* **ABOUT THIS TASK**
Would you return the listing exactly as written, apart from its pictures?

* **DATA UNDER STUDY**
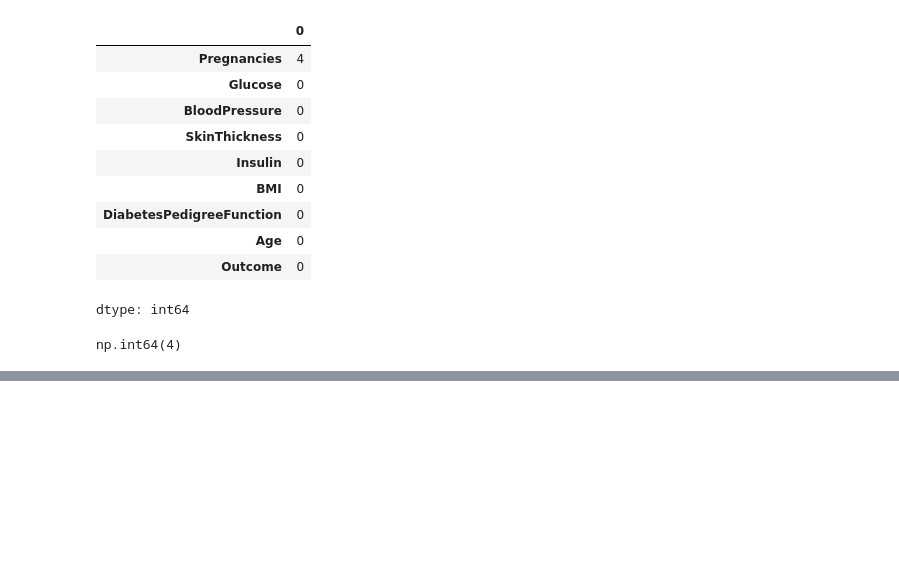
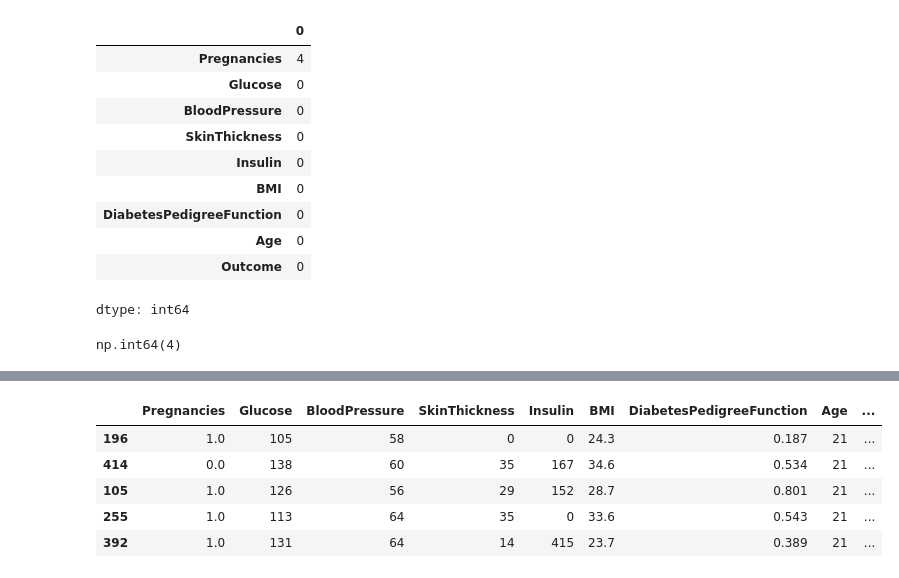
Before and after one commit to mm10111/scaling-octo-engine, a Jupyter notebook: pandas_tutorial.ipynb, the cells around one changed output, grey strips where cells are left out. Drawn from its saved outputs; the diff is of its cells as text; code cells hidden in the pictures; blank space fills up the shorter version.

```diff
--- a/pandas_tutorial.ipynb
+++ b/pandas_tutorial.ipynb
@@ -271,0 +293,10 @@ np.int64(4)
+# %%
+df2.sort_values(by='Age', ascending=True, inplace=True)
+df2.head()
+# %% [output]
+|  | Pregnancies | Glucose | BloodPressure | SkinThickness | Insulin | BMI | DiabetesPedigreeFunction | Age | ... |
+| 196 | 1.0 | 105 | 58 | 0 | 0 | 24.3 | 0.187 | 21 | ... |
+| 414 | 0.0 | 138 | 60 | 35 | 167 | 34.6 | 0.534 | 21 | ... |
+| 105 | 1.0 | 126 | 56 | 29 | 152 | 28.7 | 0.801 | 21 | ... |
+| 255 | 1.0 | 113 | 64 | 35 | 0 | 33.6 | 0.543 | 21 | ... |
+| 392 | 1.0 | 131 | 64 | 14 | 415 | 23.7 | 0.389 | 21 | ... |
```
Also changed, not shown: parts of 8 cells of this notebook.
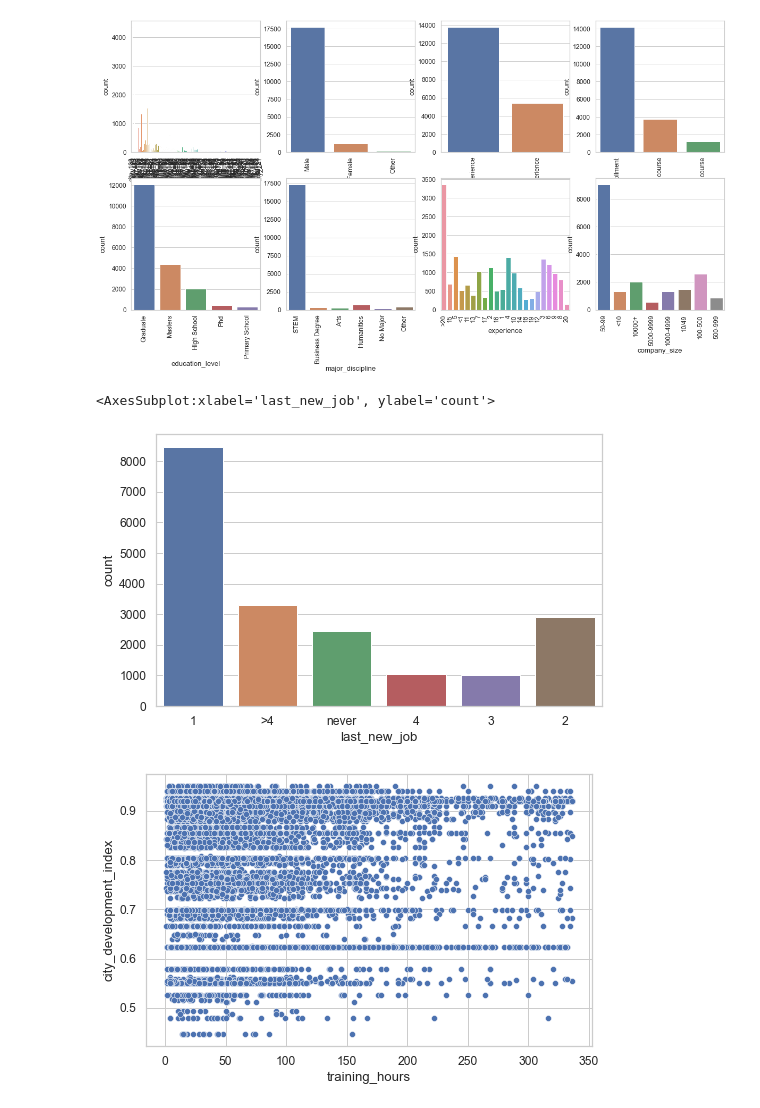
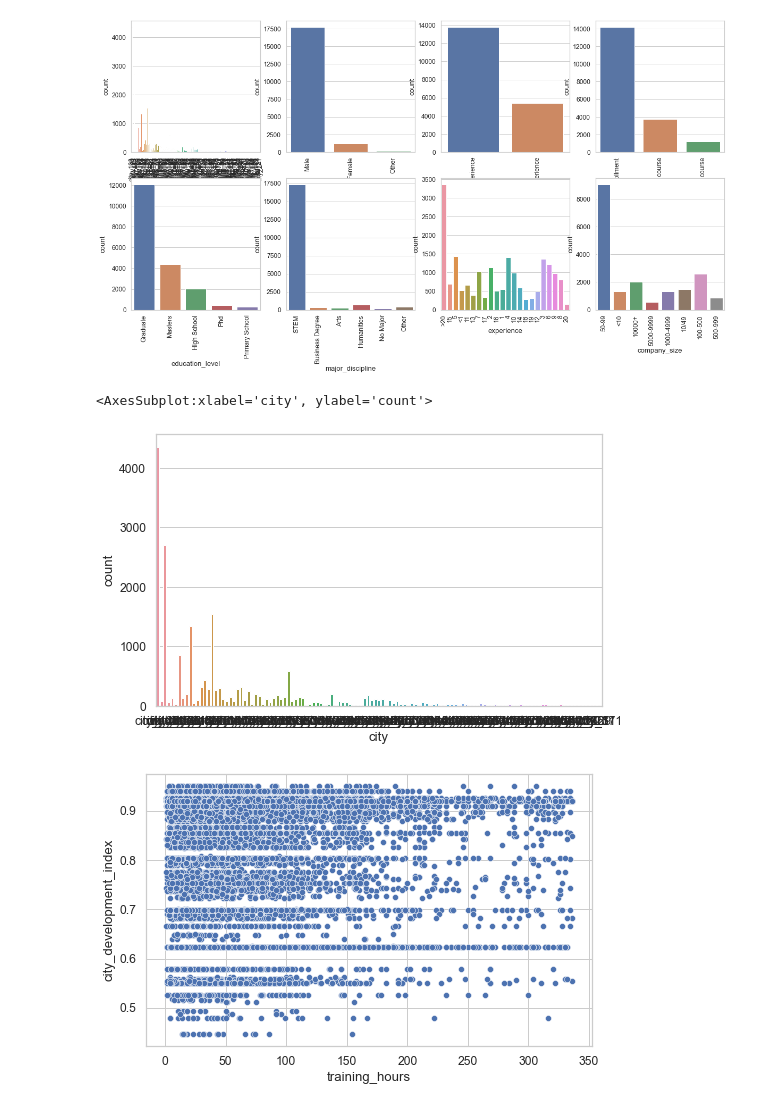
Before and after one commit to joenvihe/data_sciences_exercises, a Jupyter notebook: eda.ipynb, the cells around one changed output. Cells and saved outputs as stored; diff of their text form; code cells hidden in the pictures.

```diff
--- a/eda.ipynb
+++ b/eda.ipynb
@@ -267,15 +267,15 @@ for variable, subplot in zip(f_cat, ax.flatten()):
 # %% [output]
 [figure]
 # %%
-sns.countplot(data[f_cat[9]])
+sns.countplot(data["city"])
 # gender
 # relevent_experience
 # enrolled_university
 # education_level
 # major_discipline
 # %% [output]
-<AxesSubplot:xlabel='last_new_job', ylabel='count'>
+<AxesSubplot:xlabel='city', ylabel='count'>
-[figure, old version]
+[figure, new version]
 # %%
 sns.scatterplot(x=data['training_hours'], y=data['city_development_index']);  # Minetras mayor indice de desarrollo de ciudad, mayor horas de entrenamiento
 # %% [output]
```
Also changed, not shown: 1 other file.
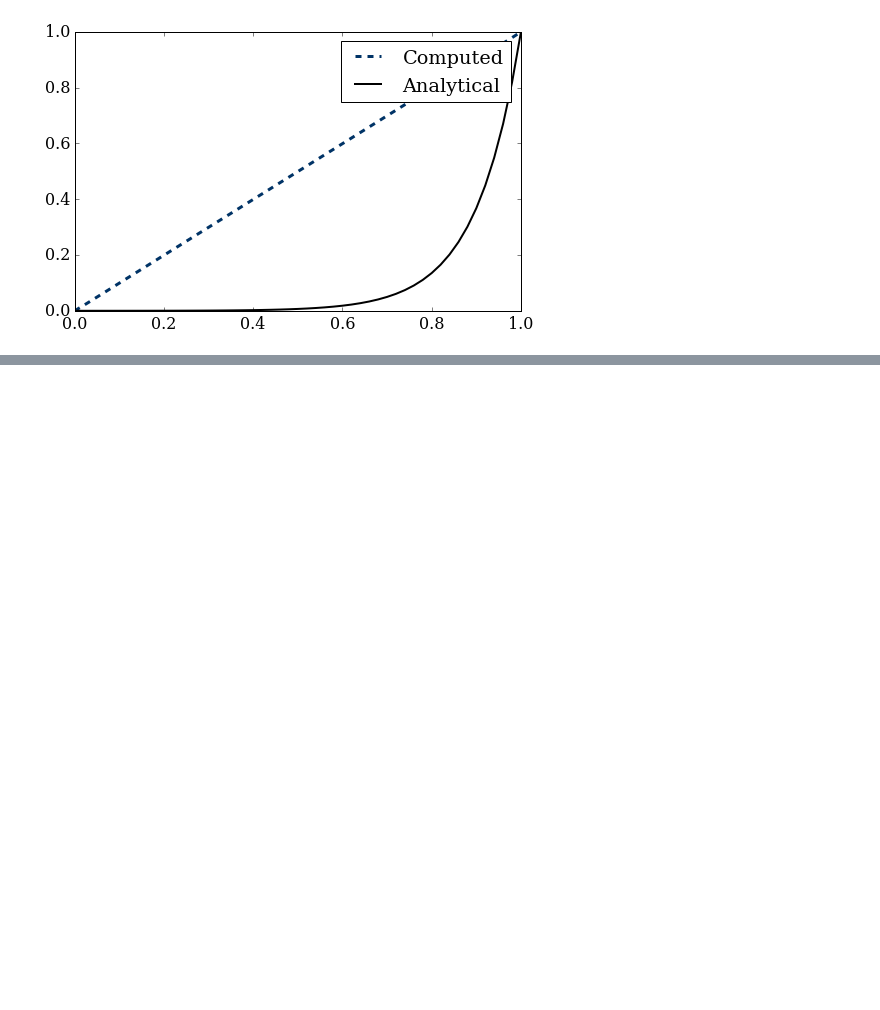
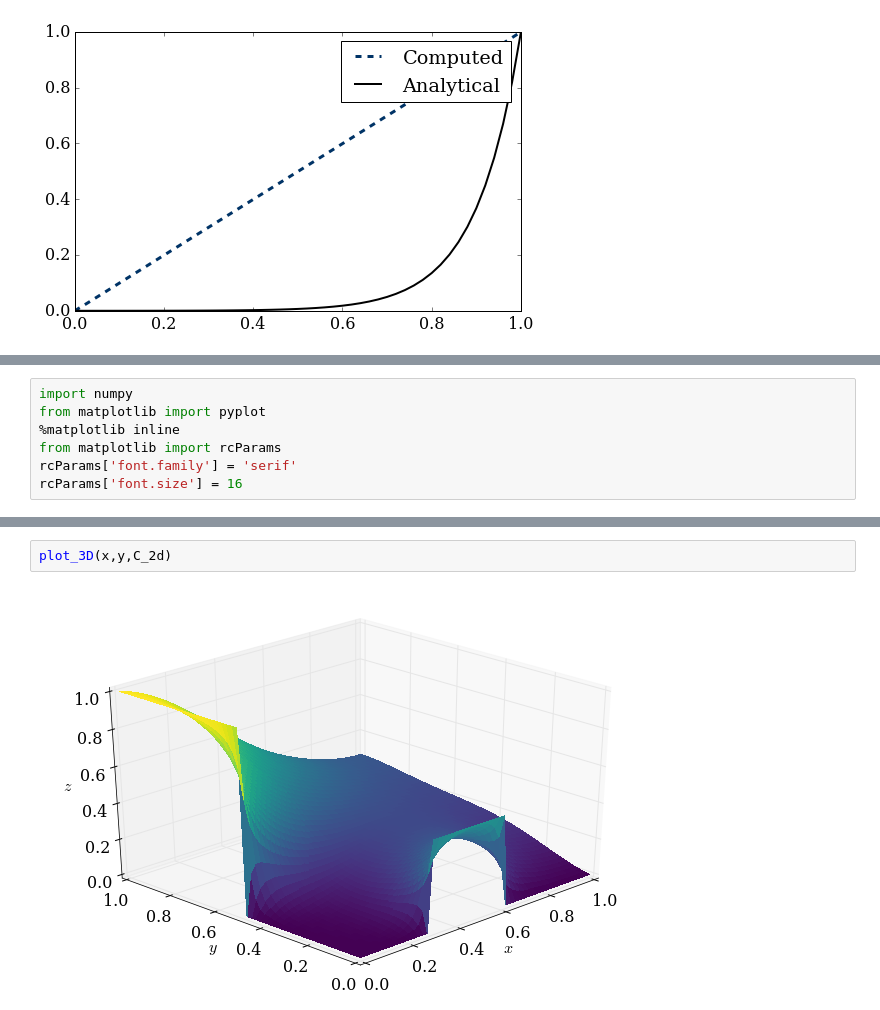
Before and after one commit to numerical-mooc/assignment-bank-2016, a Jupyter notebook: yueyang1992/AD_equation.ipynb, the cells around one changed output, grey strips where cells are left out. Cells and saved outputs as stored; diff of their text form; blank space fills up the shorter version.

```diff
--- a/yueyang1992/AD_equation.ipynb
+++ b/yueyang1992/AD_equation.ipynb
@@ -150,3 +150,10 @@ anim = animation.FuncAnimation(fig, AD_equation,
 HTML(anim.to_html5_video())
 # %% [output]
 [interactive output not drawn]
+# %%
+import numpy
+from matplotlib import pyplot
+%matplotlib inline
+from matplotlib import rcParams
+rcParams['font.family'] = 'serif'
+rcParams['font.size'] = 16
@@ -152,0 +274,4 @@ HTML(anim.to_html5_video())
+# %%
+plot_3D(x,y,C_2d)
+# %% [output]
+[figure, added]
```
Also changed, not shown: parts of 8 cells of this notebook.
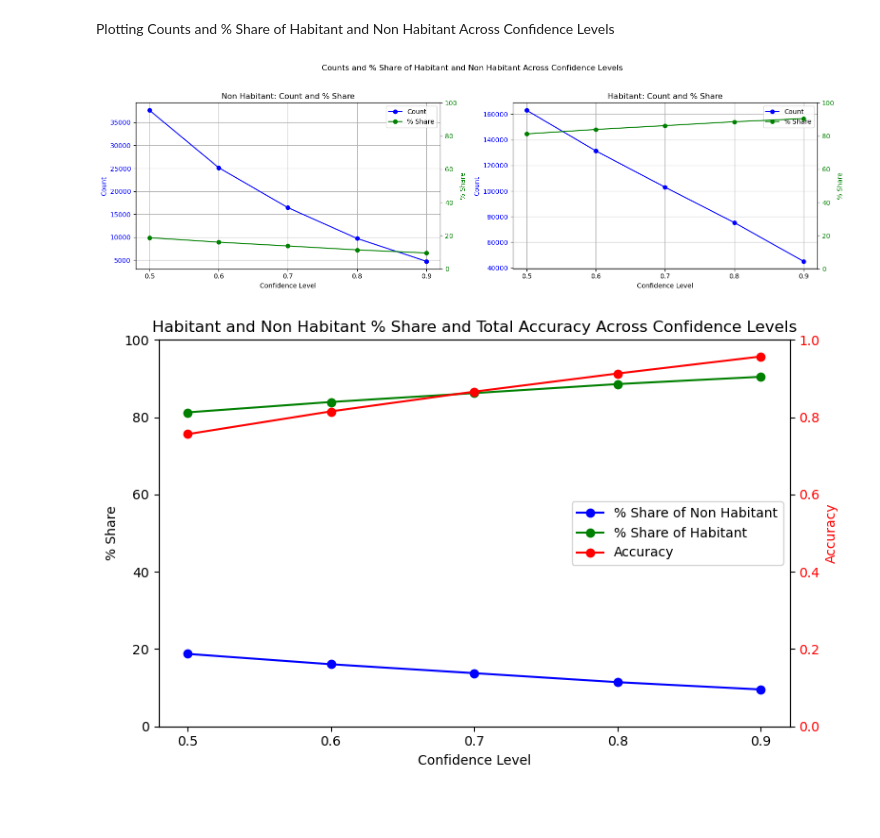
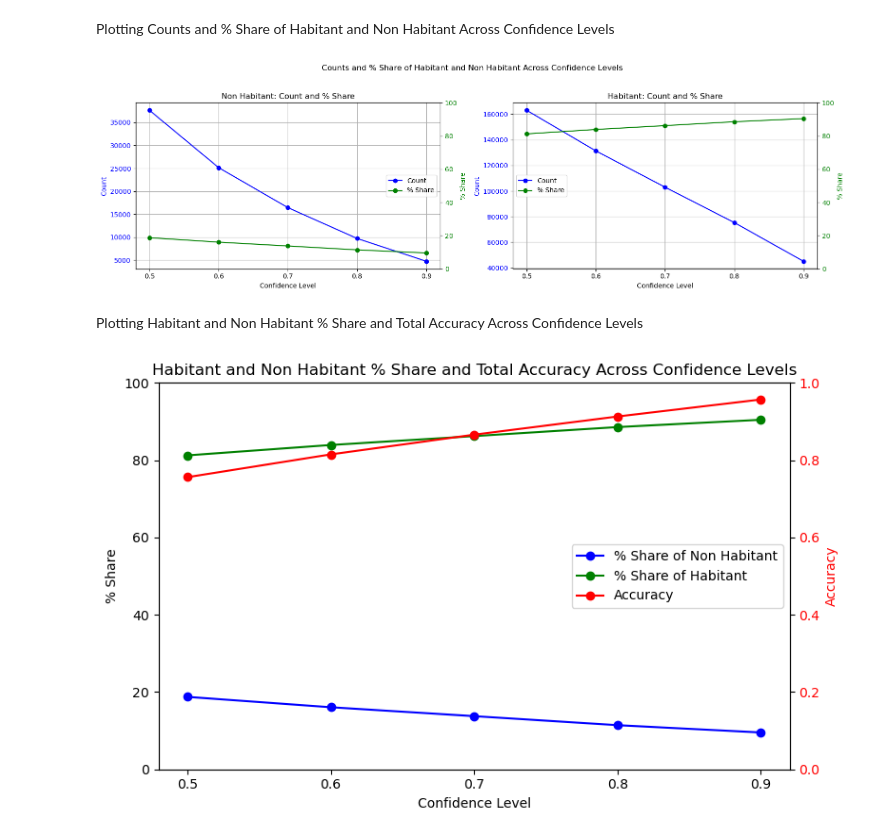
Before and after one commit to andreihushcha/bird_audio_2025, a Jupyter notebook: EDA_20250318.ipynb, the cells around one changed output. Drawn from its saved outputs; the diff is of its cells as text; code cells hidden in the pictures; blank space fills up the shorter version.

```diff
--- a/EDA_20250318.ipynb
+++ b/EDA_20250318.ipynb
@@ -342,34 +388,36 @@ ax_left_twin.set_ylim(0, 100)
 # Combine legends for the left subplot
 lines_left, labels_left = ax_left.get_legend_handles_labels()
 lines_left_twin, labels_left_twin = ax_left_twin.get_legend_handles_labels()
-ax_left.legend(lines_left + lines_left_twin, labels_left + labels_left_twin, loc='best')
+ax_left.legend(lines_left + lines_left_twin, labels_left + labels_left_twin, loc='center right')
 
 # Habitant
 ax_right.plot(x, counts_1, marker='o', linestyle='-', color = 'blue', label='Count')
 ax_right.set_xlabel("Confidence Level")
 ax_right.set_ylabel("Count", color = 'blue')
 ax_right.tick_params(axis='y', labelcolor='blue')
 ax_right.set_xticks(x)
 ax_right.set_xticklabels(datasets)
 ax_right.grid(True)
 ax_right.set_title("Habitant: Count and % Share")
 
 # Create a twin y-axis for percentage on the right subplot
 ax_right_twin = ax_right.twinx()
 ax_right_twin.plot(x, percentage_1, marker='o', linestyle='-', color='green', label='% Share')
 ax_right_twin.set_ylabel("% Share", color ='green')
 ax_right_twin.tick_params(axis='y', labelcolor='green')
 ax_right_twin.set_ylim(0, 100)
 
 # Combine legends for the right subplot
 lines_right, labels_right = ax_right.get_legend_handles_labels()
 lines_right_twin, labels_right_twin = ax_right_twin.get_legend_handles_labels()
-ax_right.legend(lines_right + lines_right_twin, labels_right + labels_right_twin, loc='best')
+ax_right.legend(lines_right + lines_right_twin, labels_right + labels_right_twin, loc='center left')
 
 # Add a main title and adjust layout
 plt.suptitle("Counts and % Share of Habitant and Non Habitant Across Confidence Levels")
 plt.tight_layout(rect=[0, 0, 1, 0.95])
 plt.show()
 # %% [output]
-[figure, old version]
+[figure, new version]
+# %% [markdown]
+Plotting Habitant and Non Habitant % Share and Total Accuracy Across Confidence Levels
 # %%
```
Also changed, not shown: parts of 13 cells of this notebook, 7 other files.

* **REPLY**
Before and after one commit to mm10111/scaling-octo-engine, a Jupyter notebook: pandas_tutorial.ipynb, the cells around one changed output, grey strips where cells are left out. Drawn from its saved outputs; the diff is of its cells as text; code cells hidden in the pictures; blank space fills up the shorter version.

```diff
--- a/pandas_tutorial.ipynb
+++ b/pandas_tutorial.ipynb
@@ -271,0 +293,10 @@ np.int64(4)
+# %%
+df2.sort_values(by='Age', ascending=True, inplace=True)
+df2.head()
+# %% [output]
+|  | Pregnancies | Glucose | BloodPressure | SkinThickness | Insulin | BMI | DiabetesPedigreeFunction | Age | ... |
+| 196 | 1.0 | 105 | 58 | 0 | 0 | 24.3 | 0.187 | 21 | ... |
+| 414 | 0.0 | 138 | 60 | 35 | 167 | 34.6 | 0.534 | 21 | ... |
+| 105 | 1.0 | 126 | 56 | 29 | 152 | 28.7 | 0.801 | 21 | ... |
+| 255 | 1.0 | 113 | 64 | 35 | 0 | 33.6 | 0.543 | 21 | ... |
+| 392 | 1.0 | 131 | 64 | 14 | 415 | 23.7 | 0.389 | 21 | ... |
```
Also changed, not shown: parts of 8 cells of this notebook.
Before and after one commit to joenvihe/data_sciences_exercises, a Jupyter notebook: eda.ipynb, the cells around one changed output. Cells and saved outputs as stored; diff of their text form; code cells hidden in the pictures.

```diff
--- a/eda.ipynb
+++ b/eda.ipynb
@@ -267,15 +267,15 @@ for variable, subplot in zip(f_cat, ax.flatten()):
 # %% [output]
 [figure]
 # %%
-sns.countplot(data[f_cat[9]])
+sns.countplot(data["city"])
 # gender
 # relevent_experience
 # enrolled_university
 # education_level
 # major_discipline
 # %% [output]
-<AxesSubplot:xlabel='last_new_job', ylabel='count'>
+<AxesSubplot:xlabel='city', ylabel='count'>
-[figure, old version]
+[figure, new version]
 # %%
 sns.scatterplot(x=data['training_hours'], y=data['city_development_index']);  # Minetras mayor indice de desarrollo de ciudad, mayor horas de entrenamiento
 # %% [output]
```
Also changed, not shown: 1 other file.
Before and after one commit to numerical-mooc/assignment-bank-2016, a Jupyter notebook: yueyang1992/AD_equation.ipynb, the cells around one changed output, grey strips where cells are left out. Cells and saved outputs as stored; diff of their text form; blank space fills up the shorter version.

```diff
--- a/yueyang1992/AD_equation.ipynb
+++ b/yueyang1992/AD_equation.ipynb
@@ -150,3 +150,10 @@ anim = animation.FuncAnimation(fig, AD_equation,
 HTML(anim.to_html5_video())
 # %% [output]
 [interactive output not drawn]
+# %%
+import numpy
+from matplotlib import pyplot
+%matplotlib inline
+from matplotlib import rcParams
+rcParams['font.family'] = 'serif'
+rcParams['font.size'] = 16
@@ -152,0 +274,4 @@ HTML(anim.to_html5_video())
+# %%
+plot_3D(x,y,C_2d)
+# %% [output]
+[figure, added]
```
Also changed, not shown: parts of 8 cells of this notebook.
Before and after one commit to andreihushcha/bird_audio_2025, a Jupyter notebook: EDA_20250318.ipynb, the cells around one changed output. Drawn from its saved outputs; the diff is of its cells as text; code cells hidden in the pictures; blank space fills up the shorter version.

```diff
--- a/EDA_20250318.ipynb
+++ b/EDA_20250318.ipynb
@@ -342,34 +388,36 @@ ax_left_twin.set_ylim(0, 100)
 # Combine legends for the left subplot
 lines_left, labels_left = ax_left.get_legend_handles_labels()
 lines_left_twin, labels_left_twin = ax_left_twin.get_legend_handles_labels()
-ax_left.legend(lines_left + lines_left_twin, labels_left + labels_left_twin, loc='best')
+ax_left.legend(lines_left + lines_left_twin, labels_left + labels_left_twin, loc='center right')
 
 # Habitant
 ax_right.plot(x, counts_1, marker='o', linestyle='-', color = 'blue', label='Count')
 ax_right.set_xlabel("Confidence Level")
 ax_right.set_ylabel("Count", color = 'blue')
 ax_right.tick_params(axis='y', labelcolor='blue')
 ax_right.set_xticks(x)
 ax_right.set_xticklabels(datasets)
 ax_right.grid(True)
 ax_right.set_title("Habitant: Count and % Share")
 
 # Create a twin y-axis for percentage on the right subplot
 ax_right_twin = ax_right.twinx()
 ax_right_twin.plot(x, percentage_1, marker='o', linestyle='-', color='green', label='% Share')
 ax_right_twin.set_ylabel("% Share", color ='green')
 ax_right_twin.tick_params(axis='y', labelcolor='green')
 ax_right_twin.set_ylim(0, 100)
 
 # Combine legends for the right subplot
 lines_right, labels_right = ax_right.get_legend_handles_labels()
 lines_right_twin, labels_right_twin = ax_right_twin.get_legend_handles_labels()
-ax_right.legend(lines_right + lines_right_twin, labels_right + labels_right_twin, loc='best')
+ax_right.legend(lines_right + lines_right_twin, labels_right + labels_right_twin, loc='center left')
 
 # Add a main title and adjust layout
 plt.suptitle("Counts and % Share of Habitant and Non Habitant Across Confidence Levels")
 plt.tight_layout(rect=[0, 0, 1, 0.95])
 plt.show()
 # %% [output]
-[figure, old version]
+[figure, new version]
+# %% [markdown]
+Plotting Habitant and Non Habitant % Share and Total Accuracy Across Confidence Levels
 # %%
```
Also changed, not shown: parts of 13 cells of this notebook, 7 other files.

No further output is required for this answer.